  4. Boxerman JL, Schmainda KM, Zhang Z, Barboriak DP. “Dynamic susceptibility contrast MRI measures of relative cerebral blood volume continue to show promise as an early response marker in the setting of bevacizumab treatment.” Neuro Oncol 17(11):1538-9 (2015). PMID: 26361983.

  5. Mickevicius NJ, Carle AB, Bluemel T, Santarriaga S, Schloemer F, Shumate D, Connelly J, Schmainda KM, LaViolette PS. “Location of brain tumor intersecting white matter tracts predicts patient prognosis.” J Neurooncol 125(2):393-400 (2015). PMID 26376654.

  6. Renu D, Aggarwal P, Bhat V, Cherukuri SC, Livi C, Rosenberg M, Tata P, Al-Gizawiy M, Schmainda KM, Mirza SP. Molecular Subtypes in Glioblastoma Multiforme: Integrated Analysis using Agilent GeneSpring® Multi-Omics Software. Agilent Technologies, Inc. 2015; 5991-5505EN.

  7. Nguyen HS, Milback N, HUrrell SL, Cochran E, Connelly J, Bovi JA, Schultz CJ, Mueller WM, Rand SD, Schmainda KM, LaViolette PS. “Progressing bevacizumab-induced diffusion restriction is associated with coagulative necrosis surrounded by viable tummor and decreased overall survival in patients with recurrent glioblastoma.” AJNR Am J Neuorradiology 37(12):2201-2208 (2016). PMID: 27492073.

  8. McGarry SD, Hurrell SL, Kaczmarowski AL, Cochran EJ, Connelly J, Rand SD, Schmainda KM, LaViolette PS. “Magnetic resonance imaging-based radiomic profiles predict patient prognosis in newly diagnosed glioblastoma before therapy.” Tomography 2(3):223-228 (2016). PMID: 27774518.

  9. Paulson ES, Prah DE, Schmainda KM. “Spiral perfusion imaging with consecutive echoes (SPICE) for the simultaneous mapping of DSC- and DCE-MRI parameters in brain tumor patients: theory and initial feasibility. Tomography 2(4):297-307 (2016). PMID: 28090589.
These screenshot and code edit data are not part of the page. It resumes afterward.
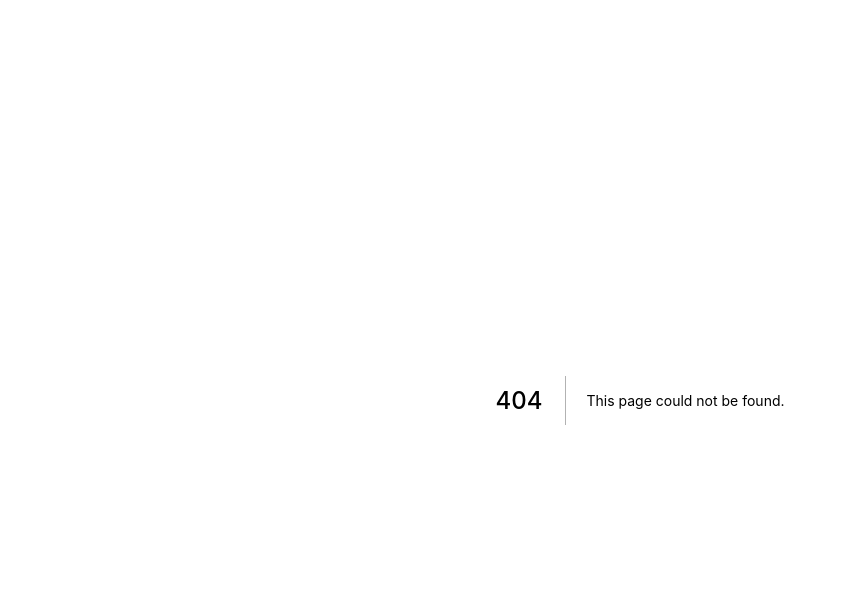
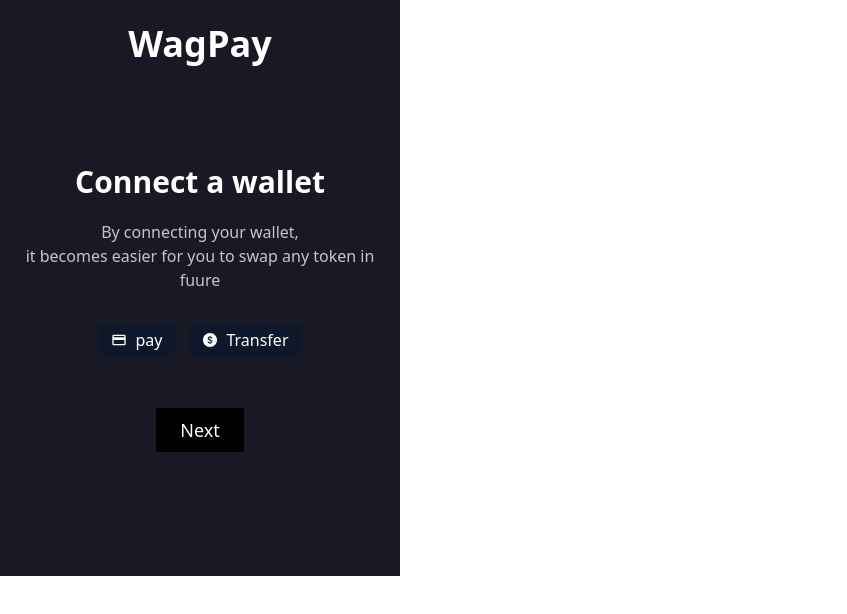
Before and after one commit to sk1122/wagpay-extension, a Next.js app: page /componets/intro in a window 1280 px wide. Before the commit this address had no page. Shown: the top 614 px of the page, without its empty margins (0-847 px from the left). Built offline with nearby package versions, Linux system fonts and the light colour scheme.

Commit message:
intial commit

```diff
--- /dev/null
+++ b/pages/componets/BadgeButton.jsx
@@ -0,0 +1,16 @@
+import { AiFillCaretDown, AiFillDollarCircle } from "react-icons/ai";
+import { MdPayment } from "react-icons/md";
+
+const BadgeButton = ({ icon, text }) => {
+    return (
+        <>
+            <div className="drop-shadow-sm px-3 py-1 flex bg[#191926] bg-slate-900 items-center mx-2 ">
+                {icon}
+                <p className="ml-2">{text}</p>
+            </div>
+        </>
+    )
+}
+
+
+export default BadgeButton;
--- /dev/null
+++ b/pages/componets/InputForToken.jsx
@@ -0,0 +1,11 @@
+import { AiFillCaretDown, AiFillDollarCircle } from "react-icons/ai";
+import { MdPayment } from "react-icons/md";
+
+
+const InputForToken = () => {
+    return (
+        <input type="number" value={1} className="w-full text-black text-sm focus:outline-none p-2" />
+    )
+}
+
+export default InputForToken;
--- /dev/null
+++ b/pages/componets/SelectBridge.jsx
@@ -0,0 +1,14 @@
+const SelectBridge = () => {
+    return (
+        <>
+            <select className="bg-slate-800 text-sm font-bold p-2 m-auto">
+                <option className="" selected value="">Select route or will be selected automatically </option>
+                <option value="lime">Lime</option>
+                <option value="coconut">Coconut</option>
+                <option value="mango">Mango</option>
+            </select>
+        </>
+    )
+}
+
+export default SelectBridge;
--- /dev/null
+++ b/pages/componets/SelectToken.jsx
@@ -0,0 +1,14 @@
+import { AiFillCaretDown, AiFillDollarCircle } from "react-icons/ai";
+import { MdPayment } from "react-icons/md";
+
+
+const SelectToken = () => {
+    return (
+        <div className="bg-black flex items-center px-6 py-2 text-sm">
+            <button>Eth</button>
+            <AiFillCaretDown />
+        </div>
+    )
+}
+
+export default SelectToken;
--- /dev/null
+++ b/pages/componets/intro.jsx
@@ -0,0 +1,33 @@
+import { AiFillCaretDown, AiFillDollarCircle, AiFillThunderbolt } from "react-icons/ai";
+import { MdPayment } from "react-icons/md";
+import BadgeButton from "./BadgeButton";
+
+const Intro = ({ nextScreen, setNextScreen }) => {
+    return (
+        <>
+            <div className="text-white h-full overflow-hidden relative w-[400px] max-w-2xl bg-[#191926] px-4 py-6 ">
+                <div className=" w-full flex justify-center  mb-9  ">
+                    <h1 className="font-bold text-4xl text-center">WagPay</h1>
+                </div>
+                <div className="text-center w-full py-11  mb-10">
+                    <h2 className="text-3xl py-5 font-bold">Connect a wallet</h2>
+                    <div className="opacity-75 mb-8">
+                        <p className="">By connecting your wallet,</p>
+                        <p>
+                            it becomes easier for you to swap any token
+                            in fuure
+                        </p>
+                    </div>
+                    <div className="flex justify-center mb-9  ">
+                        <BadgeButton icon={<MdPayment />} text="pay" />
+                        <BadgeButton icon={<AiFillDollarCircle />} text="Transfer" />
+                    </div>
+                    <button className="bg-black px-6 py-2 text-lg my-4  " onClick={() => { setNextScreen(false) }}>Next</button>
+                </div>
+            </div>
+        </>
+
+    )
+}
+
+export default Intro;
--- a/pages/index.js
+++ b/pages/index.js
@@ -1,69 +1,95 @@
-import Head from 'next/head'
-import Image from 'next/image'
-import styles from '../styles/Home.module.css'
+import { useState, useEffect } from "react";
+import { AiFillCaretDown, AiFillDollarCircle, AiFillThunderbolt } from "react-icons/ai";
+import { MdPayment } from "react-icons/md";
+import { BadgeButton } from "./componets/BadgeButton";
+import InputForToken from "./componets/InputForToken";
+import Intro from "./componets/intro";
+import SelectBridge from "./componets/SelectBridge";
+import SelectToken from "./componets/SelectToken";
+import Web3Modal from 'web3modal';
+import WalletConnectProvider from '@walletconnect/web3-provider'
+import Authereum from "authereum";
+const INFURA_ID = '460f40a260564ac4a4f4b3fffb032dad';
+import { ethers } from "ethers";
 
-export default function Home() {
+
+function WagPay() {
+  const connectETH = async () => {
+    const providerOptions = {
+      walletconnect: {
+        package: WalletConnectProvider,
+        options: {
+          infuraId: INFURA_ID,
+          rpc: {
+            1: "https://mainnet.infura.io/v3/" + process.env.myINFURA_ID,
+            42: "https://kovan.infura.io/v3/" + process.env.myINFURA_ID,
+            137: "https://polygon-mainnet.infura.io/v3/" + process.env.myINFURA_ID,
+            80001: "https://rpc-mumbai.matic.today",
+          },
+        },
+        display: {
+          description: "Scan with a wallet to connect",
+        },
+      },
+    };
+    const web3modal = new Web3Modal({
+      providerOptions,
+    })
+
+    try {
+      const provider = await web3modal.connectTo("walletconnect")
+      const ethProvider = new ethers.providers.Web3Provider(provider)
+      setProvider(ethProvider)
+      return provider
+    } catch (e) {
+      console.log(e)
+    }
+  }
   return (
-    <div className={styles.container}>
-      <Head>
-        <title>Create Next App</title>
-        <meta name="description" content="Generated by create next app" />
-        <link rel="icon" href="/favicon.ico" />
-      </Head>
+    <div className="text-white h-full overflow-hidden relative w-[400px] max-w-2xl bg-[#191926] px-4 py-6 ">
+      <div className=" w-full flex justify-center  mb-9  ">
+        <h1 className="font-bold text-4xl text-center">WagPay</h1>
+      </div>
 
-      <main className={styles.main}>
-        <h1 className={styles.title}>
-          Welcome to <a href="https://nextjs.org">Next.js!</a>
-        </h1>
+      <div>
+        <h2>I WANT TO SWAP</h2>
+        <div className="flex justify-between bg-slate-900 my-2">
+          <InputForToken />
+          <SelectToken />
+        </div>
+        <h1>TO</h1>
+        <div className="flex justify-between bg-slate-900 my-2">
+          <InputForToken />
+          <SelectToken />
+        </div>
+      </div>
 
-        <p className={styles.description}>
-          Get started by editing{' '}
-          <code className={styles.code}>pages/index.js</code>
-        </p>
 
-        <div className={styles.grid}>
-          <a href="https://nextjs.org/docs" className={styles.card}>
-            <h2>Documentation &rarr;</h2>
-            <p>Find in-depth information about Next.js features and API.</p>
-          </a>
-
-          <a href="https://nextjs.org/learn" className={styles.card}>
-            <h2>Learn &rarr;</h2>
-            <p>Learn about Next.js in an interactive course with quizzes!</p>
-          </a>
-
-          <a
-            href="https://github.com/vercel/next.js/tree/canary/examples"
-            className={styles.card}
-          >
-            <h2>Examples &rarr;</h2>
-            <p>Discover and deploy boilerplate example Next.js projects.</p>
-          </a>
-
-          <a
-            href="https://vercel.com/new?utm_source=create-next-app&utm_medium=default-template&utm_campaign=create-next-app"
-            className={styles.card}
-          >
-            <h2>Deploy &rarr;</h2>
-            <p>
-              Instantly deploy your Next.js site to a public URL with Vercel.
-            </p>
-          </a>
-        </div>
-      </main>
-
-      <footer className={styles.footer}>
-        <a
-          href="https://vercel.com?utm_source=create-next-app&utm_medium=default-template&utm_campaign=create-next-app"
-          target="_blank"
-          rel="noopener noreferrer"
-        >
-          Powered by{' '}
-          <span className={styles.logo}>
-            <Image src="/vercel.svg" alt="Vercel Logo" width={72} height={16} />
-          </span>
-        </a>
-      </footer>
+      <div className="py-6">
+        <p className="text-sm font-bold ">Gas fees will be : <span className=" text-white text-2xl">{12}</span></p>
+        <p className="text-sm font-bold text-[#27AE60] ">slippage fees wil be  : <span className="text-white text-2xl">{12}</span></p>
+        <p className="text-sm font-bold text-[#2D9CDB] ">Bridge fess wil be  : <span className="text-white text-2xl">{12}</span></p>
+      </div>
+      <div>
+        <SelectBridge />
+      </div>
+      <div className="w-full flex justify-center py-10 text-sm">
+        <button className="bg-[#49755B] cursor-pointer px-6 py-4 flex items-center " onClick={connectETH}>WagPay <AiFillThunderbolt className="ml-3 text-yellow-500" /></button>
+      </div>
     </div>
   )
 }
+
+
+export default function Home() {
+
+  const [isSettingOpen, setIsSettingOpen] = useState(false)
+  const [nextScreen, setNextScreen] = useState(true);
+
+
+  return (
+    <>
+      {nextScreen ? <Intro nextScreen={nextScreen} setNextScreen={setNextScreen} /> : <WagPay />}
+    </>
+  );
+}
--- /dev/null
+++ b/postcss.config.js
@@ -0,0 +1,6 @@
+module.exports = {
+  plugins: {
+    tailwindcss: {},
+    autoprefixer: {},
+  },
+}
--- a/styles/globals.css
+++ b/styles/globals.css
@@ -1,16 +1,18 @@
-html,
-body {
-  padding: 0;
-  margin: 0;
-  font-family: -apple-system, BlinkMacSystemFont, Segoe UI, Roboto, Oxygen,
-    Ubuntu, Cantarell, Fira Sans, Droid Sans, Helvetica Neue, sans-serif;
+@tailwind base;
+@tailwind components;
+@tailwind utilities;
+
+
+
+
+
+
+
+
+
+
+
+.connect {
+    width: 800px;
+    height: 900px;
 }
-
-a {
-  color: inherit;
-  text-decoration: none;
-}
-
-* {
-  box-sizing: border-box;
-}
--- /dev/null
+++ b/tailwind.config.js
@@ -0,0 +1,11 @@
+
+module.exports = {
+  content: [
+    "./pages/**/*.{js,ts,jsx,tsx}",
+    "./components/**/*.{js,ts,jsx,tsx}",
+  ],
+  theme: {
+    extend: {},
+  },
+  plugins: [],
+}
```
Also changed, not shown: package.json (+12 -3 lines), public/manifest.json (added), 1 other file (tests, documents, lock files or other folders).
Kathleen M. Schmainda, PhD and Team
Medical College of Wisconsin